My friend from Switzerland is in town this weekend so a few of us met for brunch yesterday to celebrate her visit. The usual brunch options include Traiteur (my favourite by far), Yalumba (for the party people), Al Qasr (the biggest) and Zuma (for the civilized). This time we tried something new and the food was so good I had to share.
Hakkasan is a high class modern Chinese restaurant that originated in the west end of London. It now includes restaurants in the USA, the Middle East (Dubai, Abu Dhabi, Doha) and India. The brunch in Dubai starts and 1pm and consists of a set dim sum menu with unlimited tea (199aed/person), wine and beer (395aed/person) or champagne and fancy cocktails (500aed/person) depending on which option you choose. There is also an a la carte menu if you prefer but the food is pricey. The set brunch menu is a great way to taste many different dishes without spending a small fortune.
The restaurant interior design is gorgeous, dark wood complemented by white marble and turquoise and the outdoor patio is equally beautiful, especially this time of year. In fact it might even be a little bit chilly as the sun doesn’t hit the patio until late in the afternoon. (Sorry to my friends in Canada who are buried in snow right now!) Brunch wasn’t that busy which I am assuming is because Hakkasan is located in Emirates Towers near the business district but I imagine the restaurant is full of the power lunch and after work crowd during the week.
Brunch here is different than the usual in a couple of ways. Firstly, they serve only dim sum and secondly, there is no buffet. It includes a set menu of 10 different dim sum dishes plus dessert which your server delivers to your table a few dishes at a time so you can savour each bite. Poached peking dumplings, crispy duck rolls, roasted duck noodles with XO sauce, prawn and Chinese chive dumplings. Each piece of dim sum was absolutely delicious, full of flavour and among the best I have ever tasted. (Except maybe for the Mooli puff, which looked like a carrot but was actually noodles and vegetable broth on the inside. Still tasty but the least favourite at our table.) My favourite was the baked venison puff which was to-die-for-good and reminiscent of the baked BBQ pork buns I ate at Tim Ho Wan’s in Hong Kong. Desert, homemade sorbets with a surprisingly yummy topping (you will have to find out what that means for yourself), was equally memorable.

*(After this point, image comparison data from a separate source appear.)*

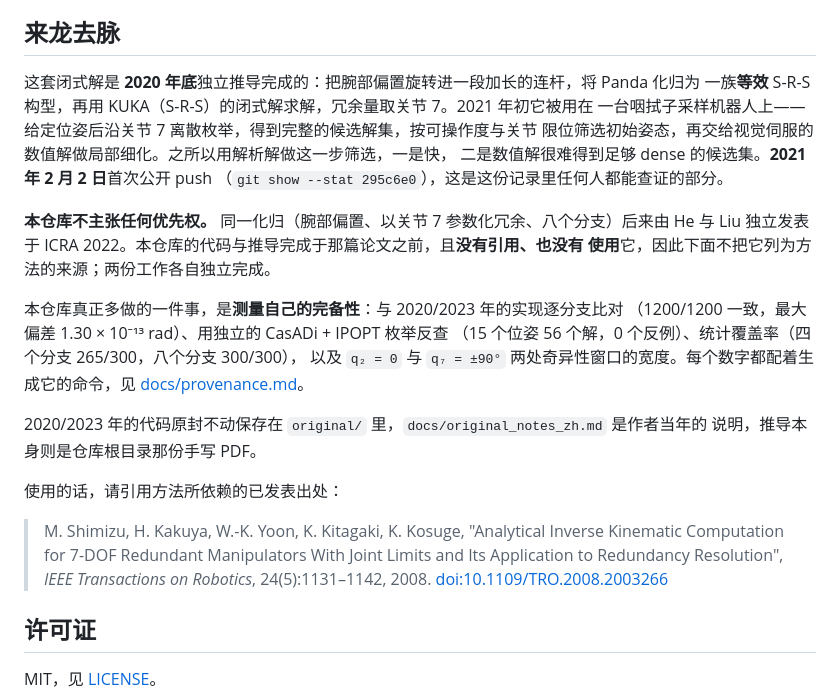
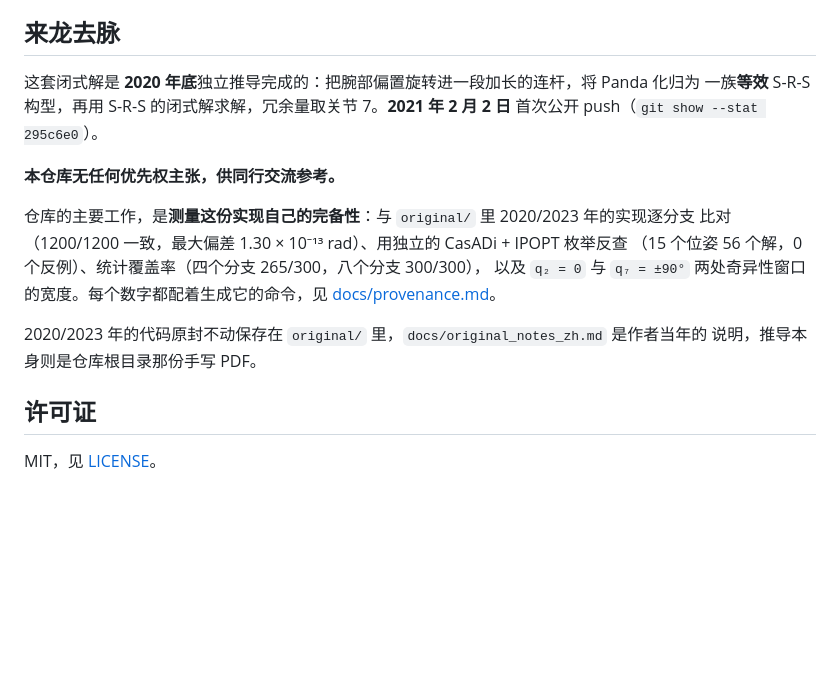
Before and after one commit to yangliangzhu/franka-emika-inverse-kinematics, a Markdown page: README.md, the part around the change. GitHub-like rendering; blank space fills up the shorter version.

```diff
--- a/README.md
+++ b/README.md
@@ -190,18 +190,13 @@ uv run --extra viz python examples/07_swift_branches.py --pose second_root --mod
 ## 来龙去脉
 
 这套闭式解是 **2020 年底**独立推导完成的：把腕部偏置旋转进一段加长的连杆，将 Panda 化归为
-一族**等效** S-R-S 构型，再用 KUKA（S-R-S）的闭式解求解，冗余量取关节 7。2021 年初它被用在
-一台咽拭子采样机器人上——给定位姿后沿关节 7 离散枚举，得到完整的候选解集，按可操作度与关节
-限位筛选初始姿态，再交给视觉伺服的数值解做局部细化。之所以用解析解做这一步筛选，一是快，
-二是数值解很难得到足够 dense 的候选集。**2021 年 2 月 2 日**首次公开 push
-（`git show --stat 295c6e0`），这是这份记录里任何人都能查证的部分。
+一族**等效** S-R-S 构型，再用 S-R-S 的闭式解求解，冗余量取关节 7。**2021 年 2 月 2 日**
+首次公开 push（`git show --stat 295c6e0`）。
 
-**本仓库不主张任何优先权。** 同一化归（腕部偏置、以关节 7 参数化冗余、八个分支）后来由
-He 与 Liu 独立发表于 ICRA 2022。本仓库的代码与推导完成于那篇论文之前，且**没有引用、也没有
-使用**它，因此下面不把它列为方法的来源；两份工作各自独立完成。
+**本仓库无任何优先权主张，供同行交流参考。**
 
-本仓库真正多做的一件事，是**测量自己的完备性**：与 2020/2023 年的实现逐分支比对
-（1200/1200 一致，最大偏差 1.30 × 10⁻¹³ rad）、用独立的 CasADi + IPOPT 枚举反查
+仓库的主要工作，是**测量这份实现自己的完备性**：与 `original/` 里 2020/2023 年的实现逐分支
+比对（1200/1200 一致，最大偏差 1.30 × 10⁻¹³ rad）、用独立的 CasADi + IPOPT 枚举反查
 （15 个位姿 56 个解，0 个反例）、统计覆盖率（四个分支 265/300，八个分支 300/300），
 以及 `q₂ = 0` 与 `q₇ = ±90°` 两处奇异性窗口的宽度。每个数字都配着生成它的命令，见
 [docs/provenance.md](docs/provenance.md)。
@@ -209,13 +204,6 @@ He 与 Liu 独立发表于 ICRA 2022。本仓库的代码与推导完成于那
 2020/2023 年的代码原封不动保存在 `original/` 里，`docs/original_notes_zh.md` 是作者当年的
 说明，推导本身则是仓库根目录那份手写 PDF。
 
-使用的话，请引用方法所依赖的已发表出处：
-
-> M. Shimizu, H. Kakuya, W.-K. Yoon, K. Kitagaki, K. Kosuge, "Analytical Inverse Kinematic
-> Computation for 7-DOF Redundant Manipulators With Joint Limits and Its Application to
-> Redundancy Resolution", *IEEE Transactions on Robotics*, 24(5):1131–1142, 2008.
-> [doi:10.1109/TRO.2008.2003266](https://doi.org/10.1109/TRO.2008.2003266)
-
 ## 许可证
 
 MIT，见 [LICENSE](LICENSE)。
```
Also changed, not shown: README.en.md (+8 -21 lines).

Used to a huge buffet, we had initially been concerned that there might not be enough food, especially for the men’s appetites, but there was nothing to fear. We finished everything but the high quality variety of dim sum was enough food for the six of us. Besides, it was a pleasant change to leave brunch feeling happy and satisfied rather than disgustingly full.
Overall, Hakkasan was a lovely civilized brunch experience that you must try.